PhD programs typically last around 2 years after a master’s program or 4 years from a bachelor’s program. A majority of the work done in these programs is independent research, which can help you become a more knowledgeable professional in this field.
What do Criminal Psychologists do?
Often confused with forensic psychology, criminal psychology is a unique subfield of psychology that focuses more specifically on a criminal’s behavior. It is up to the criminal psychologist to investigate the background, motive, and drive of criminals when a crime is committed.
This is achieved through investigating the crime thoroughly, looking at clues for premeditation, emotion, and reasoning. This information can help psychologists identify potential suspects through identifying their behaviors or personality. Criminal psychologists can be found working for law enforcement agencies, especially in areas with higher crime rates.
Who Do Criminal Psychologists Work With?
In addition to working directly with law enforcement, some criminal psychologists work independently and under consultation agreements. In the event that a police department requires the services of a criminal profiler or criminologist, they may contract these agents to assist during an investigation.
Criminal psychologists may then review evidence and provide insight into the personality of a criminal, which can be very useful to law enforcement during an investigation.
Criminal Psychologists and Their Role in Rehabilitation
Criminal psychologists may also work with criminals that are in the process of rehabilitation. Having knowledge of criminology and sociology, criminal psychologists can assist ex-criminals with finding ways to improve their quality of life and avoiding a life of crime.
During the rehabilitation process, psychologists in this field may help offenders identify past trauma or occurrences that may have increased their probability of becoming a criminal offender. These professionals may be employed by detention centers, parole agencies, or even through the court.
In fields that provide data and research on criminal activity, criminal psychologists may play a large role in the development of prevention programs or rehabilitation programs for specified areas.

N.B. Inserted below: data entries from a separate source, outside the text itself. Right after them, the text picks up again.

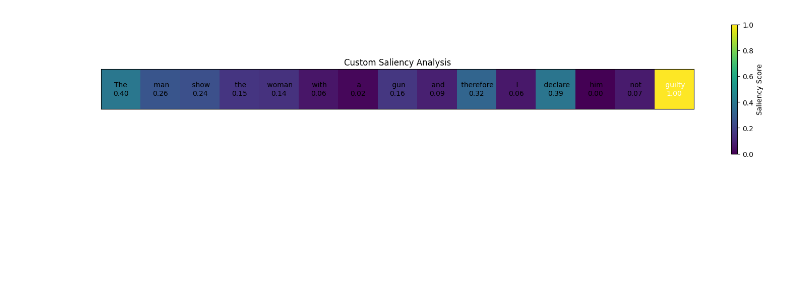
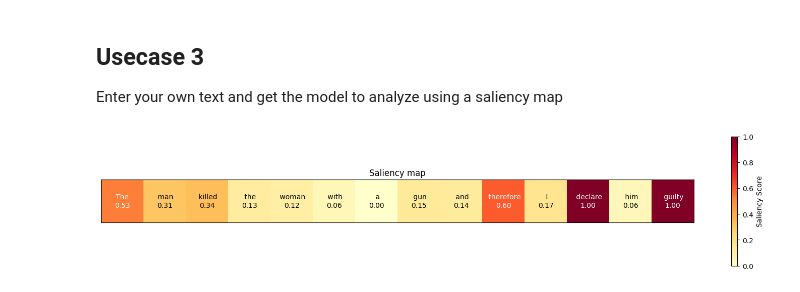
Before and after one commit to erikrosen01/LLM-saliency-map, a Jupyter notebook: LLM_saliency_map.ipynb, the cells around one changed output. Saved outputs shown, nothing was run; the diff lists cells and outputs as text; code cells hidden in the pictures; blank space fills up the shorter version.

```diff
--- a/LLM_saliency_map.ipynb
+++ b/LLM_saliency_map.ipynb
@@ -717,16 +214,18 @@ KeyboardInterrupt: Interrupted by user
+# %% [markdown]
+## Usecase 3
+Enter your own text and get the model to analyze using a saliency map
 # %%
 analyzer = InteractiveSaliencyAnalyzer()
-text = "The man killed the woman with a gun and therefore I declare him not guilty"
+text = "The man killed the woman with a gun and therefore I declare him guilty"
 
 # Create visualization with custom settings
 fig, ax = analyzer.visualize_saliency(
     text,
     " guilty",
     figsize=(15, 3),
-    cmap='viridis',
     show_scores=True,
-    title='Custom Saliency Analysis'
+    title='Saliency map'
 )
 plt.show()
 # %% [output]
-[figure, old version]
+[figure, new version]
```
Also changed, not shown: parts of 22 cells of this notebook.
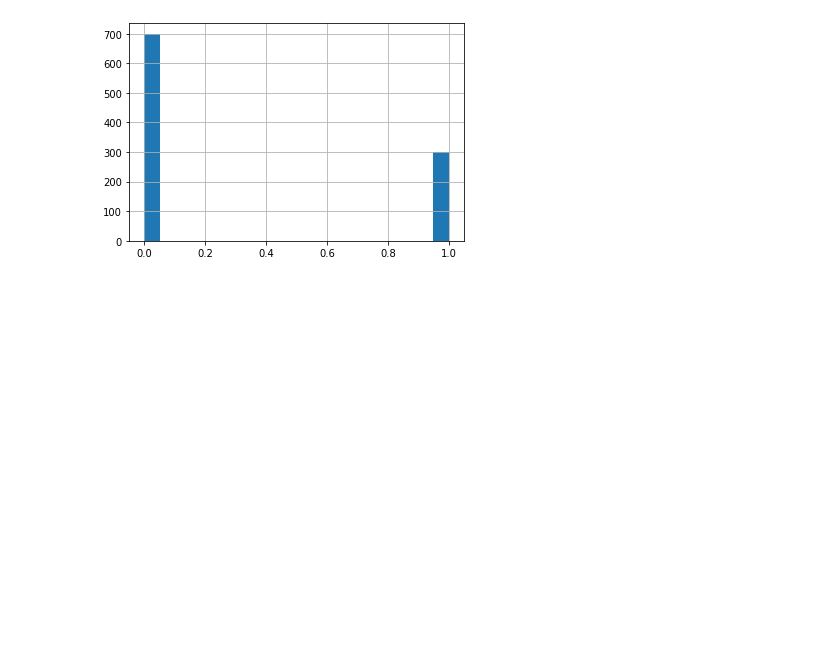
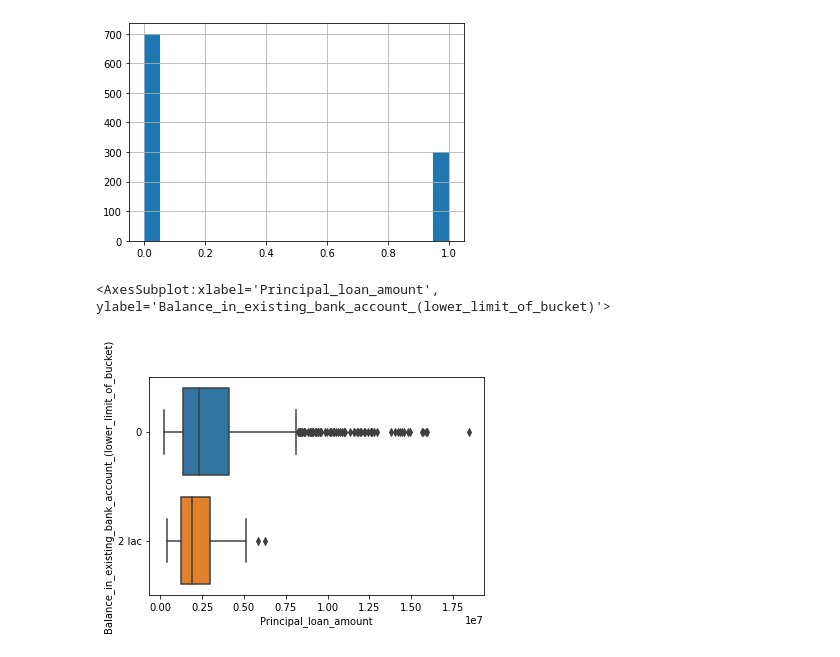
Before and after one commit to aryannargotra/Loan-Prediction-System, a Jupyter notebook: Data Insights.ipynb, the cells around one changed output. Saved outputs shown, nothing was run; the diff lists cells and outputs as text; code cells hidden in the pictures; blank space fills up the shorter version.

```diff
--- a/Data Insights.ipynb
+++ b/Data Insights.ipynb
@@ -136,5 +136,10 @@ new_df['high_risk_applicant'].hist(bins=20)
 # %% [output]
 <AxesSubplot:>
 [figure]
+# %%
+sns.boxplot(x='Principal_loan_amount',y='Balance_in_existing_bank_account_(lower_limit_of_bucket)',data=new_df)
+# %% [output]
+<AxesSubplot:xlabel='Principal_loan_amount', ylabel='Balance_in_existing_bank_account_(lower_limit_of_bucket)'>
+[figure, added]
 # %%
 new_df.head()
```
Also changed, not shown: parts of 27 cells of this notebook.
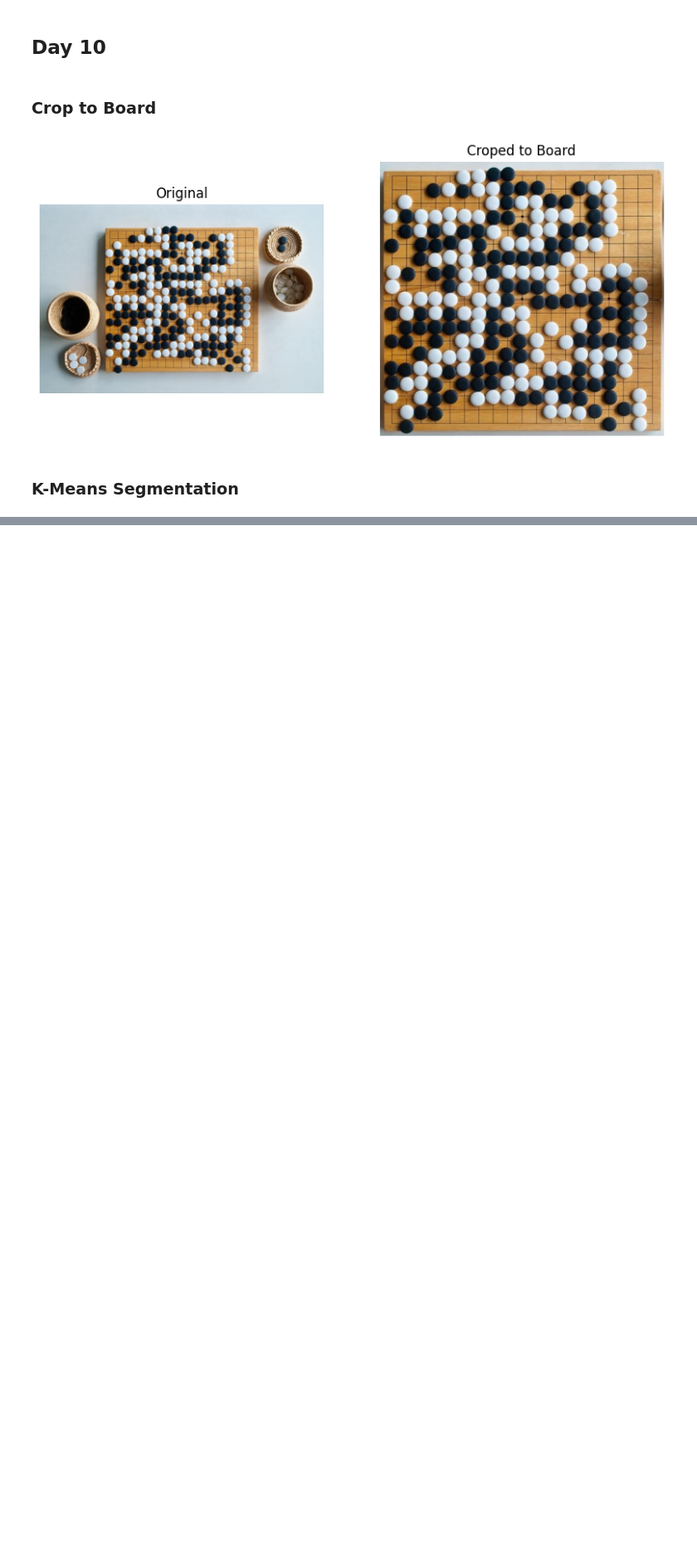
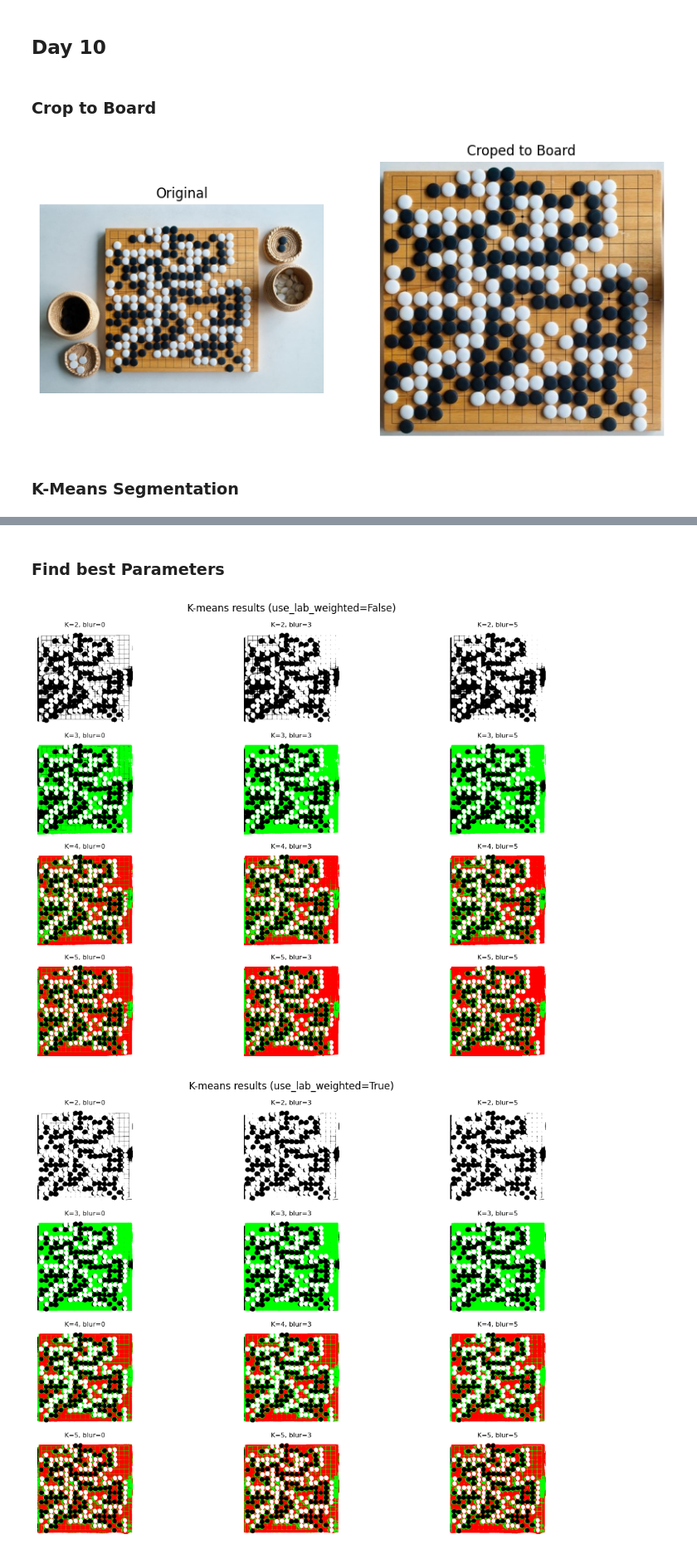
Before and after one commit to infamousperi/GBSV_MC, a Jupyter notebook: MC2/Segmentation_Morphological_Operations_Object_Properties.ipynb, the cells around one changed output, grey strips where cells are left out. Shown at 83% size. Drawn from its saved outputs; the diff is of its cells as text; code cells hidden in the pictures; blank space fills up the shorter version.

```diff
--- a/MC2/Segmentation_Morphological_Operations_Object_Properties.ipynb
+++ b/MC2/Segmentation_Morphological_Operations_Object_Properties.ipynb
@@ -233,0 +203,26 @@ show_pair(img_board, labels_color_rgb,
+# %%
+def experiment_kmeans_board(
+        img_board: np.ndarray,
+        Ks: list[int] | tuple[int, ...] = (2, 3, 4),
+        blur_values: list[int] | tuple[int, ...] = (0, 3, 5),
+        use_lab_options: list[bool] | tuple[bool, ...] = (False, True),
+):
+    km_results = {}
+    for K in Ks:
+        for blur_ksize in blur_values:
+            for use_lab in use_lab_options:
+                labels_km, centers_rgb = kmeans_segment_board(
+                    img_board,
+                    K=K,
+                    use_lab_weighted=use_lab,
+                    blur_ksize=blur_ksize,
+                    max_iter=20,
+                    attempts=5,
+                )
+                key = f"kmeans_K{K}_blur{blur_ksize}_lab{int(use_lab)}"
+                km_results[key] = {
+                    "labels": labels_km,
+                    "centers_rgb": centers_rgb,
+                }
+
+    return km_results
@@ -233,0 +298,24 @@ show_pair(img_board, labels_color_rgb,
+# %% [markdown]
+### Find best Parameters
+# %%
+Ks = [2, 3, 4, 5]
+blur_values = [0, 3, 5]
+use_lab_options = [False, True]
+
+km_results = experiment_kmeans_board(
+    img_board,
+    Ks=Ks,
+    blur_values=blur_values,
+    use_lab_options=use_lab_options,
+)
+
+show_kmeans_experiments_grid_structured(
+    km_results,
+    Ks=Ks,
+    blur_values=blur_values,
+    use_lab_options=use_lab_options,
+    figsize=(12, 8),
+)
+# %% [output]
+[figure, added]
+[figure, added]
```
Also changed, not shown: parts of 13 cells of this notebook.
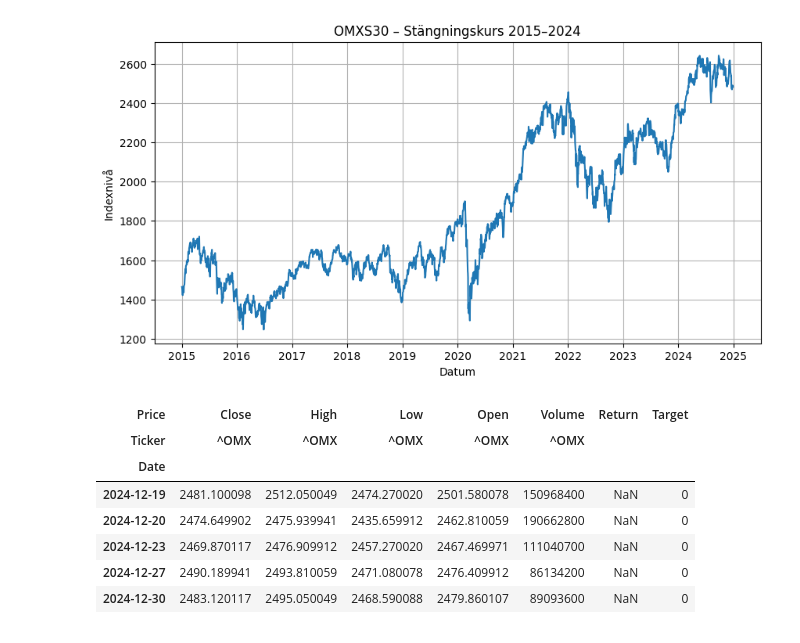
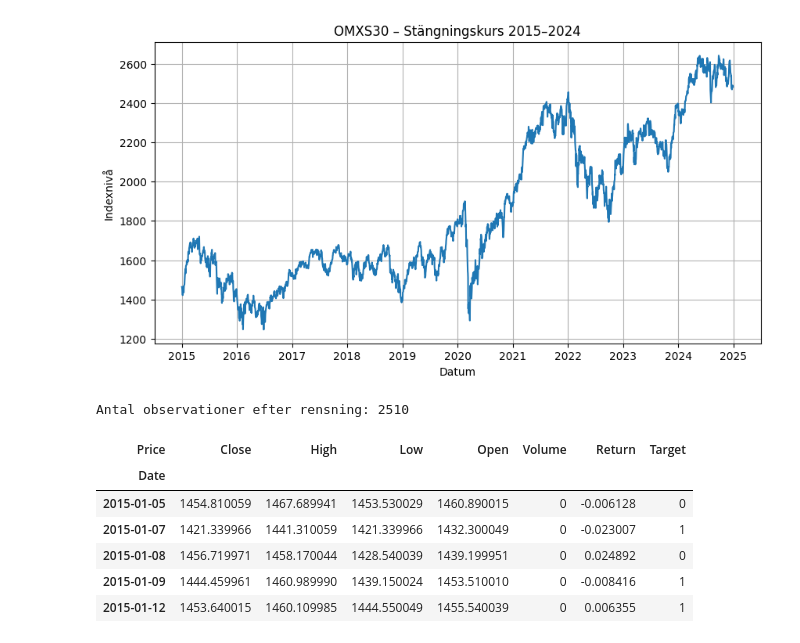
Before and after one commit to christiansopov-gif/OMXS30_Projekt, a Jupyter notebook: OMXS30_AI_Project.ipynb, the cells around one changed output. Drawn from its saved outputs; the diff is of its cells as text; code cells hidden in the pictures.

```diff
--- a/OMXS30_AI_Project.ipynb
+++ b/OMXS30_AI_Project.ipynb
@@ -112,28 +124,38 @@ plt.grid(True)
 plt.show()
 # %% [output]
 [figure]
-# %%
-#Kodcell 4: Skapa nya kolumner för avkastning och målvariabel
-
-# Beräkna daglig procentuell förändring i stängningskursen
-data["Return"] = data["Close"].pct_change()
-
-# Skapa målvariabel ("Target") som visar om nästa dags avkastning är positiv eller inte
-# .shift(-1) flyttar värden en rad uppåt (så vi jämför med nästa dag)
-# Om nästa dags avkastning > 0 → 1 (uppgång), annars 0 (nedgång)
-data["Target"] = (data["Return"].shift(-1) > 0).astype(int)
-
-# Visar de sista raderna i tabellen för att kontrollera att allt ser rätt ut
-data.tail()
-# %% [output]
-| Price | Close | High | Low | Open | Volume | Return | Target |
-| Ticker | ^OMX | ^OMX | ^OMX | ^OMX | ^OMX |  |  |
-| Date |  |  |  |  |  |  |  |
-| 2024-12-19 | 2481.100098 | 2512.050049 | 2474.270020 | 2501.580078 | 150968400 | NaN | 0 |
-| 2024-12-20 | 2474.649902 | 2475.939941 | 2435.659912 | 2462.810059 | 190662800 | NaN | 0 |
-| 2024-12-23 | 2469.870117 | 2476.909912 | 2457.270020 | 2467.469971 | 111040700 | NaN | 0 |
-| 2024-12-27 | 2490.189941 | 2493.810059 | 2471.080078 | 2476.409912 | 86134200 | NaN | 0 |
-| 2024-12-30 | 2483.120117 | 2495.050049 | 2468.590088 | 2479.860107 | 89093600 | NaN | 0 |
+# %%
+# Kodcell 4: Skapa nya kolumner för avkastning och målvariabel (fixad)
+
+# 1) Platta till kolumner om de är MultiIndex (t.ex. "Close  ^OMX")
+if isinstance(data.columns, pd.MultiIndex):
+    data.columns = data.columns.get_level_values(0)
+
+# 2) Ta bort ev. gamla kolumner från tidigare försök
+for col in ["Return", "Target"]:
+    if col in data.columns:
+        data = data.drop(columns=col)
+
+# 3) Räkna avkastning på stängningskurs
+data["Return"] = data["Close"].pct_change()
+
+# 4) Målvariabel: 1 om NÄSTA dags avkastning > 0, annars 0
+data["Target"] = (data["Return"].shift(-1) > 0).astype(int)
+
+# 5) Droppa bara rader där våra nya kolumner är NaN (inte hela raden på allt)
+data = data.dropna(subset=["Return", "Target"])
+
+print("Antal observationer efter rensning:", len(data))
+data.head()
+# %% [output]
+Antal observationer efter rensning: 2510
+| Price | Close | High | Low | Open | Volume | Return | Target |
+| Date |  |  |  |  |  |  |  |
+| 2015-01-05 | 1454.810059 | 1467.689941 | 1453.530029 | 1460.890015 | 0 | -0.006128 | 0 |
+| 2015-01-07 | 1421.339966 | 1441.310059 | 1421.339966 | 1432.300049 | 0 | -0.023007 | 1 |
+| 2015-01-08 | 1456.719971 | 1458.170044 | 1428.540039 | 1439.199951 | 0 | 0.024892 | 0 |
+| 2015-01-09 | 1444.459961 | 1460.989990 | 1439.150024 | 1453.510010 | 0 | -0.008416 | 1 |
+| 2015-01-12 | 1453.640015 | 1460.109985 | 1444.550049 | 1455.540039 | 0 | 0.006355 | 1 |
 # %%
 #Kodcell 5: Kontrollera datakvalitet efter bearbetning
 
```
Also changed, not shown: parts of 3 cells of this notebook.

As a professional within this field, your insight into socioeconomic influence, environment, and statistics may assist cities and towns with developing improvement projects to help provide a more positive and crime-free environment.
Criminal Psychology Salary and Outlook
The field of criminal psychology is consistently growing throughout society. Psychology itself is a relatively new field when compared to other fields within health and medicine, so new branches are constantly being created.
If you are considering entering into the field of criminal psychology, you should consider the growth within this field, as well as your earning potential, prior to becoming involved in a degree program. According to the Bureau of Labor Statistics, the field of psychology is expecting a growth of 14% over the next decade (BLS).
In comparison to other professional fields in healthcare, this is much faster than average. Our team of educational experts has provided a salary list for a few of the main fields that criminal psychologists may work in after finishing their degree program. You can view that data below.